The Government of Kenya joined the global movement for Scaling up Nutrition (SUN) in November 2012 and committed to addressing malnutrition in all its forms using a multi sectoral approach. The movement has drawn attention and interest from diverse stakeholders over a short duration of time, demonstrating its enormous potential. Currently, there are six networks that include the government, donor agencies, academia-research, UN, Civil Society Alliance and the business network. These networks are coordinated by the government SUN focal point.

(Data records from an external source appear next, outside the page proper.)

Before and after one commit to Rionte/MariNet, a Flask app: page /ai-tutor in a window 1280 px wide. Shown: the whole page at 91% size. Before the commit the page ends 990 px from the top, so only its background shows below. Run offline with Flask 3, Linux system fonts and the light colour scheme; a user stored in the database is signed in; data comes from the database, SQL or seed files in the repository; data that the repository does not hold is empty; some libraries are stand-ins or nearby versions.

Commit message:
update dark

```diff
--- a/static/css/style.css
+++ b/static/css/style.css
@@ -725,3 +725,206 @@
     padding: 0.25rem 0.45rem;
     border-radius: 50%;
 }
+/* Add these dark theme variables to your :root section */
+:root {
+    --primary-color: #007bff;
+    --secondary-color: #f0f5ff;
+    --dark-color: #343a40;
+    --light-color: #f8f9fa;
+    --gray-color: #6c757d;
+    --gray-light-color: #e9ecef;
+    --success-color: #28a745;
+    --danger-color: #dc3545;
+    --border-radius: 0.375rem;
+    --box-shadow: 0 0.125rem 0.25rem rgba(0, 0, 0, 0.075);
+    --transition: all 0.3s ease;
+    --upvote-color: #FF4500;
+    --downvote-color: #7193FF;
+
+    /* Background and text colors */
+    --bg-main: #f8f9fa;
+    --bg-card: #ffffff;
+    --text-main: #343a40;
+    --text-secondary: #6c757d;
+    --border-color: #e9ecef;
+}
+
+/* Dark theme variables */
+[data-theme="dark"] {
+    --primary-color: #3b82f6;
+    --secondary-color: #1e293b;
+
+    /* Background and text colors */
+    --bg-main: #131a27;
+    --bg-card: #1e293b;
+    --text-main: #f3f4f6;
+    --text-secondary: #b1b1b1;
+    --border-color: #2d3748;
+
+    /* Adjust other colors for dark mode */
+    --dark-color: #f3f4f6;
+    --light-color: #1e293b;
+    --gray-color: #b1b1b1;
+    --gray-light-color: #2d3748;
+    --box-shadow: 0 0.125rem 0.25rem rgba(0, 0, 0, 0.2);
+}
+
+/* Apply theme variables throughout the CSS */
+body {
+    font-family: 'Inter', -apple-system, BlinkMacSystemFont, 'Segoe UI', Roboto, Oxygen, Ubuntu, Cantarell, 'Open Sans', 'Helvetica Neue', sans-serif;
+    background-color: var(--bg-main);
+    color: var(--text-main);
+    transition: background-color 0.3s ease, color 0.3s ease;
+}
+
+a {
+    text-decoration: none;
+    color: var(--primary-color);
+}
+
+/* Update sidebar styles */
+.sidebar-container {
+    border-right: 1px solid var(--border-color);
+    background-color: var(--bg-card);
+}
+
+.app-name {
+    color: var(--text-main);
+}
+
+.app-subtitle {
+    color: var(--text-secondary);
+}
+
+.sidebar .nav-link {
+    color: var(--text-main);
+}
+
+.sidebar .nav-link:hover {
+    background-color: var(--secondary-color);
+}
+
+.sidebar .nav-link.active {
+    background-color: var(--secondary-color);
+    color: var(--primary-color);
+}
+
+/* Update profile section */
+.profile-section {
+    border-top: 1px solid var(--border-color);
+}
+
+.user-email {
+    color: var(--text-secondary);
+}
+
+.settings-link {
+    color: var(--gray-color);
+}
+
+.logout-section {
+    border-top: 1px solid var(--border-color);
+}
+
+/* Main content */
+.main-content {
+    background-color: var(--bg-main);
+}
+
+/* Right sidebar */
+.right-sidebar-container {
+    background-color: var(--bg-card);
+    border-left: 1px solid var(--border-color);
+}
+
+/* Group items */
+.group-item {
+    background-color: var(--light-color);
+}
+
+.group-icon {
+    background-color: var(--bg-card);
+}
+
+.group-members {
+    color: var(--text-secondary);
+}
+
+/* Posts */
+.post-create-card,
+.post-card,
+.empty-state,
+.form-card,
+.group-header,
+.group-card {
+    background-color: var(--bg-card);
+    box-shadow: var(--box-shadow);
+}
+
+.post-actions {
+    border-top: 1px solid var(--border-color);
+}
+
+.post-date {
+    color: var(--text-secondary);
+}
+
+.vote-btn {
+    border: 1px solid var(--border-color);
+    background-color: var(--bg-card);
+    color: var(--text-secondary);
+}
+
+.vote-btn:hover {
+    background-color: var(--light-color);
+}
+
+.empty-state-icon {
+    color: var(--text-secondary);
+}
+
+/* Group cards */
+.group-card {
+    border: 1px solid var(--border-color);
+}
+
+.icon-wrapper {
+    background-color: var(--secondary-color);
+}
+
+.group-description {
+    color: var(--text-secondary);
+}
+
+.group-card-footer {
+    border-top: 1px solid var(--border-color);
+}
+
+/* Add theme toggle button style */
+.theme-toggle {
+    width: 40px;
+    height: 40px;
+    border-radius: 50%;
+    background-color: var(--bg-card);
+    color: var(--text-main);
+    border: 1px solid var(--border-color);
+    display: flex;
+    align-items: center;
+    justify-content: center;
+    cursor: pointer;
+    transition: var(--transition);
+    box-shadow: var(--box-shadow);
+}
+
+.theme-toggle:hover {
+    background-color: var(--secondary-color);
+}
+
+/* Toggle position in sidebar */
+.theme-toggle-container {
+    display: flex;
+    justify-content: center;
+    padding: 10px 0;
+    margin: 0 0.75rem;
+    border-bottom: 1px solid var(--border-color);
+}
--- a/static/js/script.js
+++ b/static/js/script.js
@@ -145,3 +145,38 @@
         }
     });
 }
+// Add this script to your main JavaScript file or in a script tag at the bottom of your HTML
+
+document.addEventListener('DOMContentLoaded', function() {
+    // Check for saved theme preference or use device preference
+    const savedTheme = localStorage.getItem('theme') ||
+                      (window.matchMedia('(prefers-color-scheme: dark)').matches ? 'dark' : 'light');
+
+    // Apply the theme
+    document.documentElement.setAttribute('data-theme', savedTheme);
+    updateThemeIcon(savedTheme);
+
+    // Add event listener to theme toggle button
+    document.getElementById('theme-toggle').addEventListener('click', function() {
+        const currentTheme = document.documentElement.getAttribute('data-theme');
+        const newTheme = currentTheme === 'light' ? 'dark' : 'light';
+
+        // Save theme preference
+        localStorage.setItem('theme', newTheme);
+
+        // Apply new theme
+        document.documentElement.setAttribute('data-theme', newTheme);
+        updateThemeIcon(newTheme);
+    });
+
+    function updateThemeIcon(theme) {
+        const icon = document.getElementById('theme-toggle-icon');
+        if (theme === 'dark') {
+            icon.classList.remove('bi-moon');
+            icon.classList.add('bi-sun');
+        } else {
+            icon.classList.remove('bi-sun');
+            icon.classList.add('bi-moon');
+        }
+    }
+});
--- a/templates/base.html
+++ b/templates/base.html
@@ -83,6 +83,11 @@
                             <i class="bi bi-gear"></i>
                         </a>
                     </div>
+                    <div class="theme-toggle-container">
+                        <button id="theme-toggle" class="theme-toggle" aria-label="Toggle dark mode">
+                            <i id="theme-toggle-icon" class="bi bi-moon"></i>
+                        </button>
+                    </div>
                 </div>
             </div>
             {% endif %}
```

Key achievements to date include an improved policy environment, enhanced coordinated approach to implementation, monitoring and evaluation of nutrition programs as evidenced by the National Nutrition Action Plan, adoption of a set of high impact nutrition interventions and enhanced government leadership and coordination of the SUN movement in Kenya. This has in part contributed to progress made in tackling malnutrition in recent years, with the Global Nutrition Report 2015, identifying Kenya as the only country that is on course to meet all five of the World Health Assembly maternal and child nutrition targets. Despite these achievements, malnutrition in Kenya remains a major challenge with a crippling effect on the health status of the population and the country’s economic potential. Regional disparities in levels of malnutrition still exist in the country and overnutrition rates are on the rise. Under and overnutrition in Kenya remains a major burden. A key pathway in addressing malnutrition is enhanced use of research to support national advocacy, planning, policy and programme development, implementation, monitoring and evaluation.

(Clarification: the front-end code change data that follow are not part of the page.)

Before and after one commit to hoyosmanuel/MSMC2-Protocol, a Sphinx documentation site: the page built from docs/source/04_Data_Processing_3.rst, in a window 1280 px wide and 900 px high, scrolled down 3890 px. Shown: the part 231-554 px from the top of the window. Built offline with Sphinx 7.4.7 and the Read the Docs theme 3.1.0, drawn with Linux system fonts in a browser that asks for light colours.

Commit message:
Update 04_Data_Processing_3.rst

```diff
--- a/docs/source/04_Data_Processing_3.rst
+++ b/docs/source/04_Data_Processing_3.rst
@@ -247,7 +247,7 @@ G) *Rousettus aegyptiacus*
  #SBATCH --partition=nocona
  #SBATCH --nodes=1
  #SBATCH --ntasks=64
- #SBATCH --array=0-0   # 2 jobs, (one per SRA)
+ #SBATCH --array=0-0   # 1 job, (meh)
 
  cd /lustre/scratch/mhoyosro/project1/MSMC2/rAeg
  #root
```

The academia and research SUN network brings together the academia and scientific nutrition community in Kenya. This comprises of nutrition professionals working in public and private universities, research institutions and mid- level training colleges. The network was established in Nov 2015 with the aim of catalysing the scientific community to support Scaling up Nutrition efforts in Kenya alongside the other SUN networks that include donors, UN agencies, Civil Society organizations, business and government. The network was established in response to the need for more active engagement of the scientific-academic community in planning and public policy processes, and for greater use of information, data and evidence in policy-making for nutrition in the country. The network is committed to providing scientific information to inform decision making through a robust evidence base that is context specific